- _RECORDS SUPPLIED_
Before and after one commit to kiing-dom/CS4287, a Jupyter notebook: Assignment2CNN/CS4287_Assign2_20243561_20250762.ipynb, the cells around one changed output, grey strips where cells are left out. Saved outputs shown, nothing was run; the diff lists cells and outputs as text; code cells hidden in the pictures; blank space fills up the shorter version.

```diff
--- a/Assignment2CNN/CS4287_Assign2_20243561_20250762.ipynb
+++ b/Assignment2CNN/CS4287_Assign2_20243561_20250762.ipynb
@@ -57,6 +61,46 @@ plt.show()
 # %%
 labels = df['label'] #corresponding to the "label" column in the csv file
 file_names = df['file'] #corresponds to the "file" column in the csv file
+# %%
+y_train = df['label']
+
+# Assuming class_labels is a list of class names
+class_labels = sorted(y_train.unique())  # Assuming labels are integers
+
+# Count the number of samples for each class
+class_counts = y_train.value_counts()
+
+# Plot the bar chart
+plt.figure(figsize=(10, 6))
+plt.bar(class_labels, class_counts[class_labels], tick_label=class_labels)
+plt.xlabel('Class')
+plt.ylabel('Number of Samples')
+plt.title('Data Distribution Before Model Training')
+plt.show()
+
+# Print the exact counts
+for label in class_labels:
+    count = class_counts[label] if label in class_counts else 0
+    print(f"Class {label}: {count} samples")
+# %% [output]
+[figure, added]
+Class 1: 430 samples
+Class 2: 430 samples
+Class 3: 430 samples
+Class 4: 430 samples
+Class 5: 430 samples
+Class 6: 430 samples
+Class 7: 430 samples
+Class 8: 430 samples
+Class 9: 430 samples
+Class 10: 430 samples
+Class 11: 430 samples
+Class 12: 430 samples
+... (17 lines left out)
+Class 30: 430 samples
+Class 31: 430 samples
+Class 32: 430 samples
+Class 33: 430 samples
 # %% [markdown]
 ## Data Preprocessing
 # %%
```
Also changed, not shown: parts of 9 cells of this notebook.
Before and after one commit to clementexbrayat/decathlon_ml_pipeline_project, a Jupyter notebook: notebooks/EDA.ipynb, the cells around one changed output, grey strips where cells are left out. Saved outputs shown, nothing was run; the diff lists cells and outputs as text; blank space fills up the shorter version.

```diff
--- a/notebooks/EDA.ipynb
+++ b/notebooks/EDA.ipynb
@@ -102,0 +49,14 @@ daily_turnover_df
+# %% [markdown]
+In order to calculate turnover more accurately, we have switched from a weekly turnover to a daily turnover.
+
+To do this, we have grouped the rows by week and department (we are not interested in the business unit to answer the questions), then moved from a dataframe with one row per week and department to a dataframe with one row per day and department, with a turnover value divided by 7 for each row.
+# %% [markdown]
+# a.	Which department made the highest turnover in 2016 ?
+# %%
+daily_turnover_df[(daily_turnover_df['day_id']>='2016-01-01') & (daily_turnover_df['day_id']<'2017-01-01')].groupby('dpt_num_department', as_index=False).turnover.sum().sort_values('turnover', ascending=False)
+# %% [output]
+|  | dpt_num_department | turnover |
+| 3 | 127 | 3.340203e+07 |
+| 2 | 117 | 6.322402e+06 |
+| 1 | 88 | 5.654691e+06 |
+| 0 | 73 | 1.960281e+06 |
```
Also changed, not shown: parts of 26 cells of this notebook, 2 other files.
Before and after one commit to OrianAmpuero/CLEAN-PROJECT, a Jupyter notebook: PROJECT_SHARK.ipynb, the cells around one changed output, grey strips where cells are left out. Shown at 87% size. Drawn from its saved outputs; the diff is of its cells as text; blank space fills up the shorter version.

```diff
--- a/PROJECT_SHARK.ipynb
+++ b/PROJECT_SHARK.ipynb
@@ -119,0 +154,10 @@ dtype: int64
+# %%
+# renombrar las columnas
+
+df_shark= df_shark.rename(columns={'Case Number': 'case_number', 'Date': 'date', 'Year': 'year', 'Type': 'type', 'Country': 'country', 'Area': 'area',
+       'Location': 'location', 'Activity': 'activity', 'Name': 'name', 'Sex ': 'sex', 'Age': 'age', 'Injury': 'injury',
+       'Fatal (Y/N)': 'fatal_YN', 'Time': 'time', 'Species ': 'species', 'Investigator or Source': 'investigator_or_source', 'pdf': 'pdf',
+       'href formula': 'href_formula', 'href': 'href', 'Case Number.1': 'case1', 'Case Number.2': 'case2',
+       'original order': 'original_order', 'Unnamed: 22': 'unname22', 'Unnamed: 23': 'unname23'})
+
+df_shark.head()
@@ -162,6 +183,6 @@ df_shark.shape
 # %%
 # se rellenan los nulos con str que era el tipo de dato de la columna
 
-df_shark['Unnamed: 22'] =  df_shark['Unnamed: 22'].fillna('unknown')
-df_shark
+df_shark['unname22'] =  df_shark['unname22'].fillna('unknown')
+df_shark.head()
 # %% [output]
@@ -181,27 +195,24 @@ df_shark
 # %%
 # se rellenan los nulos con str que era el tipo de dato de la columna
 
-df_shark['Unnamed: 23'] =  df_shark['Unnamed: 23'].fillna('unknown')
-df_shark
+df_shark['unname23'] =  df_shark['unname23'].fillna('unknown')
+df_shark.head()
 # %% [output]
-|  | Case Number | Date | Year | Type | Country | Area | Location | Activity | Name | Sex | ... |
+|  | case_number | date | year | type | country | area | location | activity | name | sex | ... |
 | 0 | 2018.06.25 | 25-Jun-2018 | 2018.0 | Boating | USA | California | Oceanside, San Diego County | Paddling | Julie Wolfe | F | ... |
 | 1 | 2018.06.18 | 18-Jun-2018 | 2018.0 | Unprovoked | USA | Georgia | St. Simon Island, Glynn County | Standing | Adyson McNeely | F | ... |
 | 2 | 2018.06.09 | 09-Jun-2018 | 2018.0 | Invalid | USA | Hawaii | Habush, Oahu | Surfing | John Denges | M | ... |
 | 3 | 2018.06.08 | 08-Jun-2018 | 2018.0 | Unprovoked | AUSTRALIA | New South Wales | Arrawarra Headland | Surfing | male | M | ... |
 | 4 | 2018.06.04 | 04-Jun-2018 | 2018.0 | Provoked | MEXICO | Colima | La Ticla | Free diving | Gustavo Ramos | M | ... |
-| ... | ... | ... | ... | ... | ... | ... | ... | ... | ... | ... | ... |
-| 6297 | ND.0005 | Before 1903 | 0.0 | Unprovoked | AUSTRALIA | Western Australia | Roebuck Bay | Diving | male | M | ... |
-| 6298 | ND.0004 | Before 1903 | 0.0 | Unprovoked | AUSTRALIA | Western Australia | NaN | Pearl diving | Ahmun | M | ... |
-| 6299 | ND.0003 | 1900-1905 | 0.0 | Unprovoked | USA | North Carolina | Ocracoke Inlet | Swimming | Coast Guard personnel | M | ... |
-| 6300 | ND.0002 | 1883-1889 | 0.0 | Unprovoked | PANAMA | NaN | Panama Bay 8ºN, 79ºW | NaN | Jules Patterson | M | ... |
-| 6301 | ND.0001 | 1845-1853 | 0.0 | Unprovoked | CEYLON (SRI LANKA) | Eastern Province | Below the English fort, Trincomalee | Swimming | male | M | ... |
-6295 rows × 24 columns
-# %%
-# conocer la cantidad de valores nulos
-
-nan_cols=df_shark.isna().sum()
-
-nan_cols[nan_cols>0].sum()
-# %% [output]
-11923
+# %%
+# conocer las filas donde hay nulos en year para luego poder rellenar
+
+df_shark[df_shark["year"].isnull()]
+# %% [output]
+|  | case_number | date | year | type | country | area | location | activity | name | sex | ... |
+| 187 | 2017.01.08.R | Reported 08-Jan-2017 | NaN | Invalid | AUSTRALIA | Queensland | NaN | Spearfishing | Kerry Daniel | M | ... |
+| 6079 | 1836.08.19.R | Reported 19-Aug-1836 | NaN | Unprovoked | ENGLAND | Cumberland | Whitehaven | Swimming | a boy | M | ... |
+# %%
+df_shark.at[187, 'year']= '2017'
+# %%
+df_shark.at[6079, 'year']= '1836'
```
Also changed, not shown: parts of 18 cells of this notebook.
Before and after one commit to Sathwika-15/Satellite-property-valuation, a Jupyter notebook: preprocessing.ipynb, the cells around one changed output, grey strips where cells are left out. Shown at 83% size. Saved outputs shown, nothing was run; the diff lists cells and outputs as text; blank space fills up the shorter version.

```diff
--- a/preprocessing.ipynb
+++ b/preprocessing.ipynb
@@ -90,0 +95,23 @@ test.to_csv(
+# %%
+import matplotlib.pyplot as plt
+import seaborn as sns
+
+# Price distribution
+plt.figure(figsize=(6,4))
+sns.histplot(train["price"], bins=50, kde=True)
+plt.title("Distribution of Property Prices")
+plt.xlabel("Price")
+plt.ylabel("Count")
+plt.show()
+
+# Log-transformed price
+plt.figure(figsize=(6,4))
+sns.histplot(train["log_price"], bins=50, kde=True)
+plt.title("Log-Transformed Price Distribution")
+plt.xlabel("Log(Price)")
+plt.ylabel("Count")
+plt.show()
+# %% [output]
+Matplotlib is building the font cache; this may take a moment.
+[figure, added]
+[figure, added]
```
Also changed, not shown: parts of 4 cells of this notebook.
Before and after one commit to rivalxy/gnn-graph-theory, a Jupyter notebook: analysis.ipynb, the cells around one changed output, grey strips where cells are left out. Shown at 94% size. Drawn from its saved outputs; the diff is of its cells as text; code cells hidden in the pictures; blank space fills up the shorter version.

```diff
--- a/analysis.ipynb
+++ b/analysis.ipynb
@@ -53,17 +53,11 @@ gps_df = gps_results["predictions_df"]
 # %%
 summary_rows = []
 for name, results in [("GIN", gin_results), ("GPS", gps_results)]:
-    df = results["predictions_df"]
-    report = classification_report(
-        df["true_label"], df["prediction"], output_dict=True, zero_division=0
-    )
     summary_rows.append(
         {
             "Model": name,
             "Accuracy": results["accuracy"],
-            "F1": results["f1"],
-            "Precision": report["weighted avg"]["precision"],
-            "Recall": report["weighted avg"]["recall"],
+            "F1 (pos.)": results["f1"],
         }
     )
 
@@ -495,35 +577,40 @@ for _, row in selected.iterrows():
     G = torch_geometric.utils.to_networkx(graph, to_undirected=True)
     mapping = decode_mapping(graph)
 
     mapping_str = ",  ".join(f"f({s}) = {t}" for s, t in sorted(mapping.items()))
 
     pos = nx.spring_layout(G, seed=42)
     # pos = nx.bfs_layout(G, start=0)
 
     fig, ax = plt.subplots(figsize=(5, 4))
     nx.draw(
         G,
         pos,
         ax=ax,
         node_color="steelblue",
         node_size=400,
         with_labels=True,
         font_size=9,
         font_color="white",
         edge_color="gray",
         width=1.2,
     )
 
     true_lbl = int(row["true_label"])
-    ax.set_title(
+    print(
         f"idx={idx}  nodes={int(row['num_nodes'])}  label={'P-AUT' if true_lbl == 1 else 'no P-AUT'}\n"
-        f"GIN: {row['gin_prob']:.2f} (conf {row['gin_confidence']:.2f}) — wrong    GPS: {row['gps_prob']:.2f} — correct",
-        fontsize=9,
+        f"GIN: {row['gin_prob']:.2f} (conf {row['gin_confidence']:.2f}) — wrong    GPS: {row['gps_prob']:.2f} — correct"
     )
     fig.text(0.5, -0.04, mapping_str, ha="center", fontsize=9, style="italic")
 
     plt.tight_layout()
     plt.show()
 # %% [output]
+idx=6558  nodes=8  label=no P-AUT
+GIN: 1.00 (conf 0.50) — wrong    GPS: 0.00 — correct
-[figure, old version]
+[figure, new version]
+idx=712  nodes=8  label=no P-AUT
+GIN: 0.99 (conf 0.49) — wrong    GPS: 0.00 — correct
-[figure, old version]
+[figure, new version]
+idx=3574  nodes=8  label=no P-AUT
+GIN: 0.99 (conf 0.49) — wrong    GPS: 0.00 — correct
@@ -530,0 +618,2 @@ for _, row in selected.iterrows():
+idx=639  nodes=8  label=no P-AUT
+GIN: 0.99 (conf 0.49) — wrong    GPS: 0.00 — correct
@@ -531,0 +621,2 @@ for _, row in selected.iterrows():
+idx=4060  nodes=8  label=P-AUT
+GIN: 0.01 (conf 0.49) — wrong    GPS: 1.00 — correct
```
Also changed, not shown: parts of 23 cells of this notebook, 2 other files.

- _YOUR GOAL_
Could you say how many lines in the listing contain the string "AUSTRALIA"? Only the number, please.

- _COMPLETED EXERCISE_
4